to its recent ranges as the consolidative phase extends. The Bank of Japan
stood pat and revised its forecasts as it is seen drawing closer another
adjustment in policy, with the market still favoring an April timeframe. A
squeeze in the Hong Kong money market and talk of a large package to support
the equity market helped lift the Chinese yuan for the third consecutive
session and lifted Chinese stocks. Most emerging market currencies, led by the
Mexican peso again, softer today. A handful of Asian currencies and the South
African rand are resisting the firmer greenback. <o:p></o:p></span></p><p><span>Although Japanese stocks saw some
profit-taking, the other large markets in the region rose helped by China and
the rally in the US yesterday that saw new S&amp;P 500 and Nasdaq 100
record-highs. Europe's Stoxx 60 is off about 0.2% after rallying about 0.75%
yesterday. US index futures are trading with a slightly lower bias. US and
European 10-year yields are 1-3 bp firmer, which puts the 10-year Treasury near
4.13%. The 10-year JGB yield edged up to almost 0.66%. Gold remains in a
$2015-$2040 range that has recently been carved. March WTI posted an outside up
day yesterday, trading on both sides of Friday's range and closing above its
high. However, there has been no follow-through buying, which leaves the crude
oil contract still chopping in a $70-$75 range. <o:p></o:p></span></p><p><b><span>Asia Pacific</span></b><span></span><o:p></o:p></p><p><b><span>As widely anticipated, the Bank of Japan
stood pat.&nbsp;</span></b><span>Nor is it
expected to change policy at its next meeting in late March, though this cannot
be entirely ruled out. However, an exit from its zero-interest rate policy is
seen most likely in April. Ironically, at the end of this week, Tokyo's core
CPI is expected to slip below 2% from the first time since May 2022. Tokyo's
CPI is a good barometer of the national CPI but is slightly lower. That means
that the national core reading could fall below the BOJ's 2% target in February
or March.&nbsp;<o:p></o:p></span></p><p><b><span>The Bank of Japan updated its economic
forecasts.&nbsp;</span></b><span>Growth in
the current fiscal year, which is ending in March, was shaved to 1.8% from 2.0%
and GDP in the next fiscal year it was raised to 1.2% from 1.0% and in FY25,
the growth forecast was left unchanged at 1.0%.&nbsp;The core CPI forecast was
unchanged at 2.8% for the current fiscal year, and reduced to 2.4% (from 2.,8%)
for FY24 and was seen at 1.8% in FY25 (from 1.7%). The BOJ seemed more that the
economy is moving in the first direction. The first thing tomorrow, Japan
reports its December merchandise trade balance, which will confirm the third
consecutive annual deficit. The 2023 deficit appears to be around half the

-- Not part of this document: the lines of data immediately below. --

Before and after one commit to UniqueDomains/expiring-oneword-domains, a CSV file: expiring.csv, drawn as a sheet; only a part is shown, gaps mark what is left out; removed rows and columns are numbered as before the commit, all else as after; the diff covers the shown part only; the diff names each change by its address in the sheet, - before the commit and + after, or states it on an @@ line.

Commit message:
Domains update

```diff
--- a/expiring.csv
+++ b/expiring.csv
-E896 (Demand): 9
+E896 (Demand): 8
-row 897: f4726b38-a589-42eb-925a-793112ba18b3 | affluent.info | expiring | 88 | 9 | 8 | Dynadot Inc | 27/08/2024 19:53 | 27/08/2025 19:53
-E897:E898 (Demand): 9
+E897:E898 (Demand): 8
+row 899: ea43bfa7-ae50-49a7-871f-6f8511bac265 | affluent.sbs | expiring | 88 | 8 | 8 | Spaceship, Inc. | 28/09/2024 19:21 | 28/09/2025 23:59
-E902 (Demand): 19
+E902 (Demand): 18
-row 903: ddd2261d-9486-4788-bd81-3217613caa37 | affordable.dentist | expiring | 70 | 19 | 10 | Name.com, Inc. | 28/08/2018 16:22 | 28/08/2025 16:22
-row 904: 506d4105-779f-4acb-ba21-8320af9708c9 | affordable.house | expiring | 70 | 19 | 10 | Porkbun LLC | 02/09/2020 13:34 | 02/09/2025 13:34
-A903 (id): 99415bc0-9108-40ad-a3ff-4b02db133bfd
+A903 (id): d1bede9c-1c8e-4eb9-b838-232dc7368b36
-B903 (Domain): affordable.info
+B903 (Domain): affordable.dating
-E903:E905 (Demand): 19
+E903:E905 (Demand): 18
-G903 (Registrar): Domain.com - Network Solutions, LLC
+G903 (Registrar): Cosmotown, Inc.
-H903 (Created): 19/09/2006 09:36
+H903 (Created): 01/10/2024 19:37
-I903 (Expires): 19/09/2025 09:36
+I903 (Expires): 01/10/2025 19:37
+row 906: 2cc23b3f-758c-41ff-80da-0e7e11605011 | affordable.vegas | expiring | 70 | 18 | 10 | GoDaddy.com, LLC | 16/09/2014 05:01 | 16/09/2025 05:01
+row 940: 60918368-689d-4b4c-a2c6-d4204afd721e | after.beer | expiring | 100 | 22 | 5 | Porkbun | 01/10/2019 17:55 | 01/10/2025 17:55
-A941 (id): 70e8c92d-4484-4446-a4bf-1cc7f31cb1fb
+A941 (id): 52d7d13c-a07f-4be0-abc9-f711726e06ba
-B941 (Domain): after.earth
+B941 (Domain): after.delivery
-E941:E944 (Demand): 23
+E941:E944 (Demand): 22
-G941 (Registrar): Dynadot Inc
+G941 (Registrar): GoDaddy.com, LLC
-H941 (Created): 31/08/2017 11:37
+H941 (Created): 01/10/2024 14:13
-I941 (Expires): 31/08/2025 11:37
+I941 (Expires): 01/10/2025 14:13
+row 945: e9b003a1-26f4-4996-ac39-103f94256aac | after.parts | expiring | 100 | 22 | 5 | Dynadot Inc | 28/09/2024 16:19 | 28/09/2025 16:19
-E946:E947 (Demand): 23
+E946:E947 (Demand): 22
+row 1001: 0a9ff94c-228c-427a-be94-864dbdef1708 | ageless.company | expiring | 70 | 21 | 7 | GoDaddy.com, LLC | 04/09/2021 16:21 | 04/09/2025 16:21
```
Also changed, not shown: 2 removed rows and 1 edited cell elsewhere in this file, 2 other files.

magnitude of the 2022 shortfall. Also tomorrow, Japan (and Australia) will see
the flash January PMI. Except for the November weakness, Japan's composite PMI
held above the 50 boom/bust levels even in Q3 when GDP contracted. Australia's
composite PMI remained below 50 throughout Q4. In fact, it averaged 46.9 in Q4
23, the weakest quarterly reading since Q3 21 (45). Still, Australia's economy
expanded by 0.2% in Q3 23 and is expected to have matched in in Q4 23.<o:p></o:p></span></p><p><b><span>The dollar was little changed yesterday
for the third consecutive session.&nbsp;</span></b><span>The surge at the start of last week had given way to narrow range
trading. The BOJ injected a bit of volatility and the dollar fell to a five-day
low near JPY147 before it recovered to back to JPY148. Immediate resistance is
seen near JPY148.20. The price action seems to favor a continuation pattern,
which warns an upside breakout for the dollar. Yet, given how far the dollar
has come in the last three weeks, and stretched momentum indicators, this leg
up we envision may be the last before a more meaningful push lower.&nbsp;<b>The
Australian dollar settled poorly after reversing lower from a three-day high
early Monday near $0.6615.&nbsp;</b>It recorded the session low in late North
American turnover slightly below $0.6570. It has largely been confined to that
range today. It looks set to $0.6615 and a push through it could see a move
toward $0.6640-50. <b>A liquidity squeeze in Hong Kong and talk of a CNY2
trillion (~$278 bln). packaged to support the stock market helped lift the yuan
today. </b>The Hong Kong interbank rate rose (by 55 bp to 5.50%, the highest
since last April). The PBOC set the dollar's reference rate at CNY7.1117
(CNY7.1105 yesterday) compared with the average in Bloomberg's survey of
CNY7.2008 (CNY7.1873). The dollar held below its recent gap near CNY7.20 and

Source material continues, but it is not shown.